The advertising industry has historically largely survived based on trust, where the agency and the vendor operate under an unspoken oath that they will do what is right for the client – and that they will be held accountable for anything that does not serve the client’s outcomes. But we are now in a bit of a crisis, in a time where the very measurements of that accountability cannot be trusted, and so transparency is the clarion call of the day.
Advertising relies on standards, global metrics that we can all measure our performance against. But what happens when those metrics do not evolve to catch up with the current landscape? In an atmosphere rife with fraud, and where a CTR is a tenth of a percentage point (if you’re delivering a campaign well), it’s time advertisers started looking at another dimension of the advertising experience: quality.
Some agencies are actually taking this idea of quality one step further, and calculating a new metric, one that takes into account what brands and agencies really care about: KPIs that map back to their specific goals and objectives. In a word, quality – but as defined by the client.
The magical shorthand metric many agencies are now using as their internal standard is called the Quality Cost Per Mille or qCPM. It’s essentially the next idea of what some as far back in 2013 called the “viewable” CPM, a way to measure how frequently an ad is actually seen by a user and not merely the number of times it’s served by an ad server.

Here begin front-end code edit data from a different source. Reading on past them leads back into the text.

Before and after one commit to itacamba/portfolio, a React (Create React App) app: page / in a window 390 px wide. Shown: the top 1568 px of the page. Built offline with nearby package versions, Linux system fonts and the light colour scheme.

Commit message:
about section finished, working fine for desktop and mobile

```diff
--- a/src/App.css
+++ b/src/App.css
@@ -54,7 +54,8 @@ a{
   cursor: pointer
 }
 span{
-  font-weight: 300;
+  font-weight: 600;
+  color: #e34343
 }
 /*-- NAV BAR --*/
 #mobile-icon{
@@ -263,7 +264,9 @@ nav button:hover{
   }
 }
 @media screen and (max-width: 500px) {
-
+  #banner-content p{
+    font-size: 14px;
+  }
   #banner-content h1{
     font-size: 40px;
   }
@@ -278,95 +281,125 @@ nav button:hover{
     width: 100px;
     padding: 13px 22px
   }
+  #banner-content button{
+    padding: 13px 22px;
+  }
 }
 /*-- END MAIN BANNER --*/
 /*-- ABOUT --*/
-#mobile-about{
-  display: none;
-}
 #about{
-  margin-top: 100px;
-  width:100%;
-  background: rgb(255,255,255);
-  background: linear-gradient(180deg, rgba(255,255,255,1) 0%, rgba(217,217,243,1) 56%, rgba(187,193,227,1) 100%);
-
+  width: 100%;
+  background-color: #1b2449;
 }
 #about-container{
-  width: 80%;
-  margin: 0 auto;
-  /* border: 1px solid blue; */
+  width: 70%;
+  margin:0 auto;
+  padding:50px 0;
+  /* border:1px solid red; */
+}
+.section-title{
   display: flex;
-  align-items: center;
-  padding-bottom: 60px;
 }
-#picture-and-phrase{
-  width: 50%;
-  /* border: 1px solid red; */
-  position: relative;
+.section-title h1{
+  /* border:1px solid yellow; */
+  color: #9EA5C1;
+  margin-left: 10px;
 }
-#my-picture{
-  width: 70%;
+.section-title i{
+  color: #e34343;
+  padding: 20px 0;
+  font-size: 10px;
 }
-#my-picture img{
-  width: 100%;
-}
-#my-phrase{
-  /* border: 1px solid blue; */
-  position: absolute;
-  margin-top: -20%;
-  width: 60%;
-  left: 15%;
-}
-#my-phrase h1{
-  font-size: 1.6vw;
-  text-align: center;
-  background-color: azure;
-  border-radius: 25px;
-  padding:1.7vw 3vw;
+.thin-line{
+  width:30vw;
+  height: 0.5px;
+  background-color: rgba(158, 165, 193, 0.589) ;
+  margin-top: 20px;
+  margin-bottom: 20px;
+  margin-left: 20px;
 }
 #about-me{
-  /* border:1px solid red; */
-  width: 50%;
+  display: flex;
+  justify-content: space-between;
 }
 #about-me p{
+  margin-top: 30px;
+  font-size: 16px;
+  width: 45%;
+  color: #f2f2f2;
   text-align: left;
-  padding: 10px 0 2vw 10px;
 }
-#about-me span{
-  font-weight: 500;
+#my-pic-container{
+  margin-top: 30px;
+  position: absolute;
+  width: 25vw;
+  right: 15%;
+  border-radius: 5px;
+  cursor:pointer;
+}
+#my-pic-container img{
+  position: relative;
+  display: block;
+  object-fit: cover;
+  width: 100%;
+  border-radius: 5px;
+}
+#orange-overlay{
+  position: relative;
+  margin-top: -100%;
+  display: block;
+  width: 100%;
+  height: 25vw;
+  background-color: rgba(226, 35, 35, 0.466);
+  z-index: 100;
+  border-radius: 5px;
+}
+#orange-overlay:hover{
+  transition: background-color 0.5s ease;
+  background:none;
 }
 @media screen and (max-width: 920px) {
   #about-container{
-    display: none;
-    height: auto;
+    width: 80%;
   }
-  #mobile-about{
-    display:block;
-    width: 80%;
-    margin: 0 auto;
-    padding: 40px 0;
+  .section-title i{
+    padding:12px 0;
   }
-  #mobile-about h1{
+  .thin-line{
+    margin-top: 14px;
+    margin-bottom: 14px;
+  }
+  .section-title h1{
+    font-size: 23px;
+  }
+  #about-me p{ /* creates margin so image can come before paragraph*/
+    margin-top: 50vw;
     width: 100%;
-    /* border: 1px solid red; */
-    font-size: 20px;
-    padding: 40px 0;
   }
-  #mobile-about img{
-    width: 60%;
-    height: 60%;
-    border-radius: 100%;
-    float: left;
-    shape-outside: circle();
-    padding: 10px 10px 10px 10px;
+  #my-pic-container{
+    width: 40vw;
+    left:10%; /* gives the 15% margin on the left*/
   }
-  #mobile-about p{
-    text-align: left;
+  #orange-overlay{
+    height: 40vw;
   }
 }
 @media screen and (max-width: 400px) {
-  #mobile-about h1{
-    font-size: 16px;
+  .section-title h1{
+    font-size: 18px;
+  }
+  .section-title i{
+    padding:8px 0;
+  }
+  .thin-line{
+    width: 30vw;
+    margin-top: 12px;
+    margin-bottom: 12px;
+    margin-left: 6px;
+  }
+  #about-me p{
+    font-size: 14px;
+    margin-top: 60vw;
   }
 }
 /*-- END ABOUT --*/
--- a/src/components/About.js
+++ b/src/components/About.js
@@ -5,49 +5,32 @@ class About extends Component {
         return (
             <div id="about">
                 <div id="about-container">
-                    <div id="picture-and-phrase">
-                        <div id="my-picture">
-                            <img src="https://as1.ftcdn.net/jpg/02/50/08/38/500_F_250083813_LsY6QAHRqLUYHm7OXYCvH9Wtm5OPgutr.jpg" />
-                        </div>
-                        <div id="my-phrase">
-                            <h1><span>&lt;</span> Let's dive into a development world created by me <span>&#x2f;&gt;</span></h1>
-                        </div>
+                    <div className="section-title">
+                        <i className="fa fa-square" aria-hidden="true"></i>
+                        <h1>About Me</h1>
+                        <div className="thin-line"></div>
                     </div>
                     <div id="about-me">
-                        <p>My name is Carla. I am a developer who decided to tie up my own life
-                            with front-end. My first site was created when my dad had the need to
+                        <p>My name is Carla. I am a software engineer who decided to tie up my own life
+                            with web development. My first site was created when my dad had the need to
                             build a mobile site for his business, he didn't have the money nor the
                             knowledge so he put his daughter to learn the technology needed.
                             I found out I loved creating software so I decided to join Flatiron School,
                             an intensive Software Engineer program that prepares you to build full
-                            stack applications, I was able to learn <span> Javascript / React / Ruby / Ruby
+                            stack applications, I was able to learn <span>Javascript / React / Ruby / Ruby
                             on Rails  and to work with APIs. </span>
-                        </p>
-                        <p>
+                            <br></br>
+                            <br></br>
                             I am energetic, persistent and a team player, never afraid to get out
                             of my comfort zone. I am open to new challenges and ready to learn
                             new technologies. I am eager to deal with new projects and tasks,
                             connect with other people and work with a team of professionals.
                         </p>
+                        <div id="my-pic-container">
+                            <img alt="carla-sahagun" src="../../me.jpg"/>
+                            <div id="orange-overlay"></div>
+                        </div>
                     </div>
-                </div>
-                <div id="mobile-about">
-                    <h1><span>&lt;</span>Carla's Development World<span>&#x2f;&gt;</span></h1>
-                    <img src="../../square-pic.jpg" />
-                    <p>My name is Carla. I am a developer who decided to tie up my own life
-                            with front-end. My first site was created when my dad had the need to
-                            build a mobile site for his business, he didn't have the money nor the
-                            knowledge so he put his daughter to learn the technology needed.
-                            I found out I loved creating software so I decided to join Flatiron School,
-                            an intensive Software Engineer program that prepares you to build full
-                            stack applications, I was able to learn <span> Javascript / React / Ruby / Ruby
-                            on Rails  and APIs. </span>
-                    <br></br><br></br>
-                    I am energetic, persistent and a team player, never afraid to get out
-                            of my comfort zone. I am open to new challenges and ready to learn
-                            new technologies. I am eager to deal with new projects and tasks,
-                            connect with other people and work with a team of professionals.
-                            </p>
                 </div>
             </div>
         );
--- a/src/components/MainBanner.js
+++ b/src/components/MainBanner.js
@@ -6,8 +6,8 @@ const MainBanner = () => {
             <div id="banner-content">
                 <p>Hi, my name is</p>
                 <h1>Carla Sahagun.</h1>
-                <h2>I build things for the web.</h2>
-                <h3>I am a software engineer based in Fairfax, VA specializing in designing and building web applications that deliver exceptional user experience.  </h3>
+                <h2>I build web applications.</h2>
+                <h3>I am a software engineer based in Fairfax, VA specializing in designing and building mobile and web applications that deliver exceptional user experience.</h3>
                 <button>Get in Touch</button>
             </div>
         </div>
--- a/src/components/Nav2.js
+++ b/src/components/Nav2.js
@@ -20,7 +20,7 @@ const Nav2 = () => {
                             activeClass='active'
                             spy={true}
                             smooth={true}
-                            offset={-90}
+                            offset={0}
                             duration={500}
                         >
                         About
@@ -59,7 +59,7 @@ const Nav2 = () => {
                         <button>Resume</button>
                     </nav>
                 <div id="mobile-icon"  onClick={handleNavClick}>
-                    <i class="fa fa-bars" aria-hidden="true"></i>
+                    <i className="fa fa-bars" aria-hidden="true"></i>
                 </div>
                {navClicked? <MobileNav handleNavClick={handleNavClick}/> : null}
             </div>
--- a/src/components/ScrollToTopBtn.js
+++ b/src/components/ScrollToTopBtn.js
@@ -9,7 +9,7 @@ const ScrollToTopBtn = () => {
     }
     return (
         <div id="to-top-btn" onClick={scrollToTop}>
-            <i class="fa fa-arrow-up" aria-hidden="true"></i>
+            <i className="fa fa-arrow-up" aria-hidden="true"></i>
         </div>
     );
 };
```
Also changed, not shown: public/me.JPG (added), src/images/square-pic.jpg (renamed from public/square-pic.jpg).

However, qCPM differs in that it can incorporate more holistic criteria, including environment, targeted user and frequency. In other words, it also notes whether the viewable ad impressions are delivered optimally, to the right user, at the right time, and in a brand-safe environment.
qCPM is not, however, an industry standard, far from it but it is a clear indicator that the biggest names in the business are taking the idea of quality seriously, and that’s good, because consumers respond to different ad formats in different ways, and different advertisers have different objectives. CPM can only cover so much.
Agencies that are using qCPM today each have their own interpretation, their own way of getting to that metric, which makes it less of a true metric, and more of a shorthand. See some of the ways that marketers just like you are DIY-ing their way to better measurement:
Validate campaign strategy
Is your campaign good enough? Post-campaign analysis is essential for understanding the performance of every campaign, and findings from those can and will inform future campaigns. But the traditional metrics that we see in most after-the-fact reporting don’t always tell the full story.
Essence, for instance, is using a log-level data approach to recalculate the CPM metric. They combine the log-level data from the ad server and data-management platform, along with event-level integrations from third-party viewability providers. Then the compounded metric is used to evaluate how the campaign performed.
Increase effectiveness (not just efficiency)
Omnicom’s Hearts & Science has been using the same approach for five years now, and they now even use it in procurement, so clients can evaluate the agency not just for the prices it can secure, but for the quality of the inventory it buys.
It seems to be working, too. Because the impressions are ultimately more effective, clients are saving money, while seeing improved brand lift. Even many of their direct response clients are witnessing sales lifts when they move to the qCPM model.
Avoid ad fraud
And then there’s the fraud piece – looking at qCPM as a way to validate delivery. Programmatic has the stigma of having the potential to be lower-quality inventory (even after ads.txt and so forth), so evaluating it using qCPM criteria rules out all that is off-target, non-brand-safe, recorded but not viewable, etc. This levels the playing field and allows programmatic to be compared apples-to-apples with direct buys with a publisher. As a result, programmatic budgets can increase, as buyers find more value and ROI from that inventory.
Optimize on delivery
And then there’s the real-time optimization factor. The German media agency Adlicious, for example, scores different ad units for their branding impact (e.g., a 300×250 that’s easy to ignore = .5, large desktop billboard with more brand impact = 4.5). This score is then multiplied by the CPM, as well as by the percentage of viewable ads and those that hit the optimal exposure frequency. The qCPM is then fed into the client’s DSP in near real-time, which allows for optimization toward the metric during the flight. This level of sophistication is what everyone is digital should be doing, but it’s also arbitrary in its own way.
Incentivize your partners to go above and beyond
It goes without saying that qCPM is highly subjective – it’s really just about which KPIs and outcomes are important to the advertiser. But isn’t that the kind of advertising world we want to live in? Where “quality” is a term that is 100% determined by the client, as the standard that meets their specific goals and objectives?
How do we get there though? You can use 3rd parties like viewability partners to be the voice of truth – to support the first pillar of transparency and at least part of the “quality” end goal, but ultimately, it’s on the brand to realign incentives and encourage your agency partners to procure ads that aren’t just low cost, but high quality. Quality as you define it, not them.